  • Scalable (Probably will use AWS for load balancing and multiple instances and what not)
  • Secure - Server is authoritative
  • Fast - Make as much code run on client as possible.

So on the note about Fast/Secure. My game will have a save file. For the sake of argument, let's assume that the save file contains an array of buildings MapBuildings and the player's current cash amount cash. From my reading, the server should manage the save file. For example, the server will update the cash quantity every few seconds be taking the time difference between the last update, multiply by the cash production rate, then set the cash value. If the player taps "upgrade" on a building, it will send a request to the server "hey, the player upgraded building at (x,y)", then, the server will verify the player has enough cash, subtract it, and return the new cash amount. I also read that using a save file ONLY on the server isn't the best, because then the client will experience more latency because it has to wait for a server response for everything. So the client should have a save file too that's instantly updated, but verified against the server's response. So this is where I'm stuck, verifying and rectifying differences between the server's save file and user's save file. Here's my currently proposed solution, it has some holes, which I'm hoping you can fill in.

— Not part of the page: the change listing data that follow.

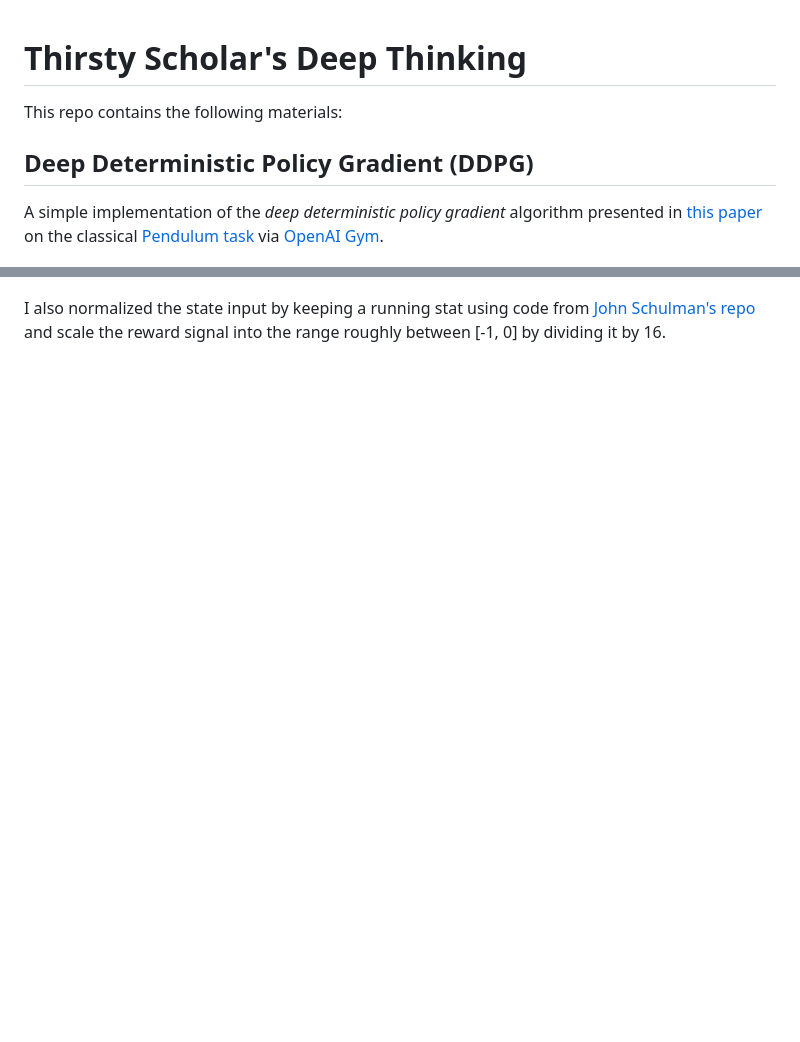
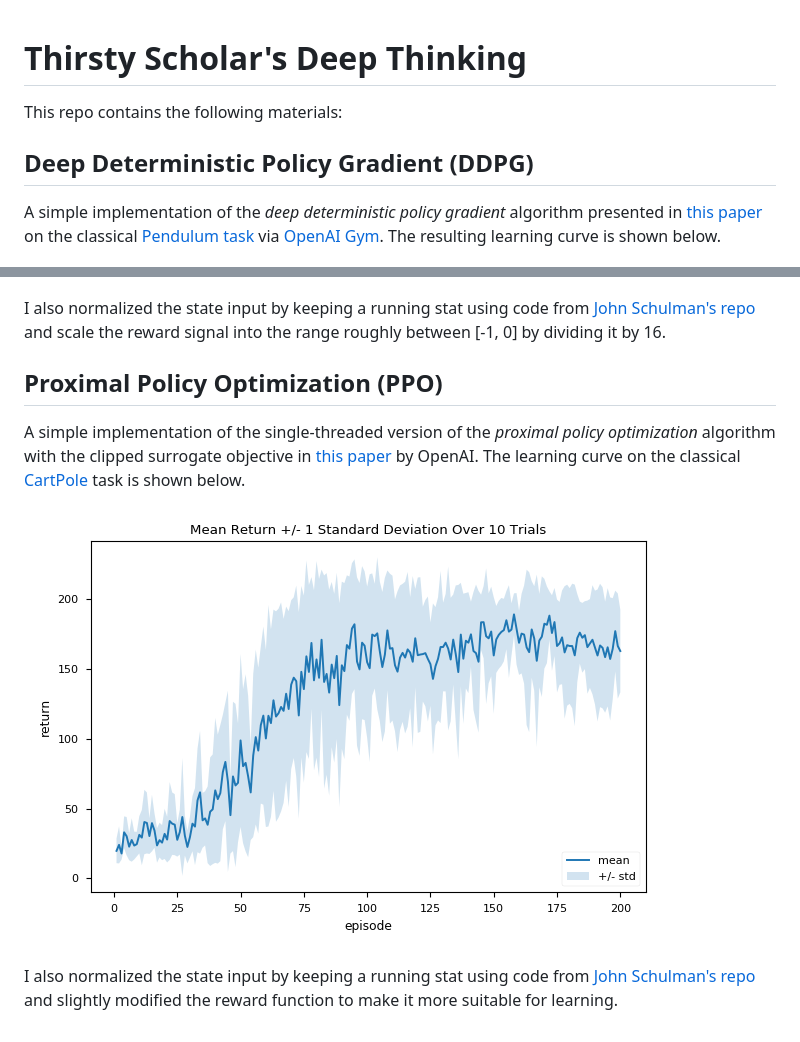
Before and after one commit to ParsonsZeng/ThirstyScholar.github.io, a Markdown page: README.md, 2 parts joined by grey strips. Rendered like a GitHub page; pictures changed too: PPO/ppo_cartpole_result.png (added); blank space fills up the shorter version.

```diff
--- a/README.md
+++ b/README.md
@@ -1,6 +1,4 @@
 # Thirsty Scholar's Deep Thinking
-
-
 
 This repo contains the following materials:
 
@@ -8,8 +6,18 @@ This repo contains the following materials:
 
 ## Deep Deterministic Policy Gradient (DDPG)
 
-A simple implementation of the *deep deterministic policy gradient* algorithm presented in [this paper](https://arxiv.org/pdf/1509.02971.pdf) on the classical [Pendulum task](https://github.com/openai/gym/wiki/Pendulum-v0) via [OpenAI Gym](https://gym.openai.com).
+A simple implementation of the *deep deterministic policy gradient* algorithm presented in [this paper](https://arxiv.org/pdf/1509.02971.pdf) on the classical [Pendulum task](https://github.com/openai/gym/wiki/Pendulum-v0) via [OpenAI Gym](https://gym.openai.com). The resulting learning curve is shown below.
 
 ![ddpg_pendulum_result](DDPG/ddpg_pendulum_result.png)
 
 I also normalized the state input by keeping a running stat using code from [John Schulman's repo](https://github.com/joschu/modular_rl/blob/master/modular_rl/running_stat.py) and scale the reward signal into the range roughly between [-1, 0] by dividing it by 16.
+
+
+
+## Proximal Policy Optimization (PPO)
+
+A simple implementation of the single-threaded version of the *proximal policy optimization* algorithm with the clipped surrogate objective in [this paper](https://arxiv.org/abs/1707.06347) by OpenAI. The learning curve on the classical [CartPole](https://github.com/openai/gym/wiki/CartPole-v0) task is shown below.
+
+![ppo_cartpole_result](PPO/ppo_cartpole_result.png)
+
+I also normalized the state input by keeping a running stat using code from [John Schulman's repo](https://github.com/joschu/modular_rl/blob/master/modular_rl/running_stat.py) and slightly modified the reward function to make it more suitable for learning.
```
Also changed, not shown: 8 other files.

  • Game is launched, the client's save file is used to initialize the game state. The save file's values are NEVER updated by the client.
  • User has $100, and taps "upgrade" on a building (upgrade costs $50). Client checks cash (in game state, not save file), subtracts $50, and upgrades building to the gamestate immediately.
  • Cash is now $50
  • Client performs tick method, let's say cash production is $1/second. Client will take the time since last tick, and calculate the cash to add. Let's say client does this and now says the player has $51 dollars.
  • Client adds "building upgraded" request to the network queue
  • The queue is sent to the server every x seconds (I'm thinking 5 or 10 seconds?)
  • Server checks if the user has at least $50, they do, so the server subtracts $50 off, adds the upgraded building to the save file, internally calculates how much gold the player should have ($51, based off time) and returns the changed values to the client
  • Client receives changed values, overwrites save file (keep in mind, save file wasn't updated by the client), and saves the file to the file system.
  • Client then verifies the save file's values according to the game state, if they don't match, they need to be resolved.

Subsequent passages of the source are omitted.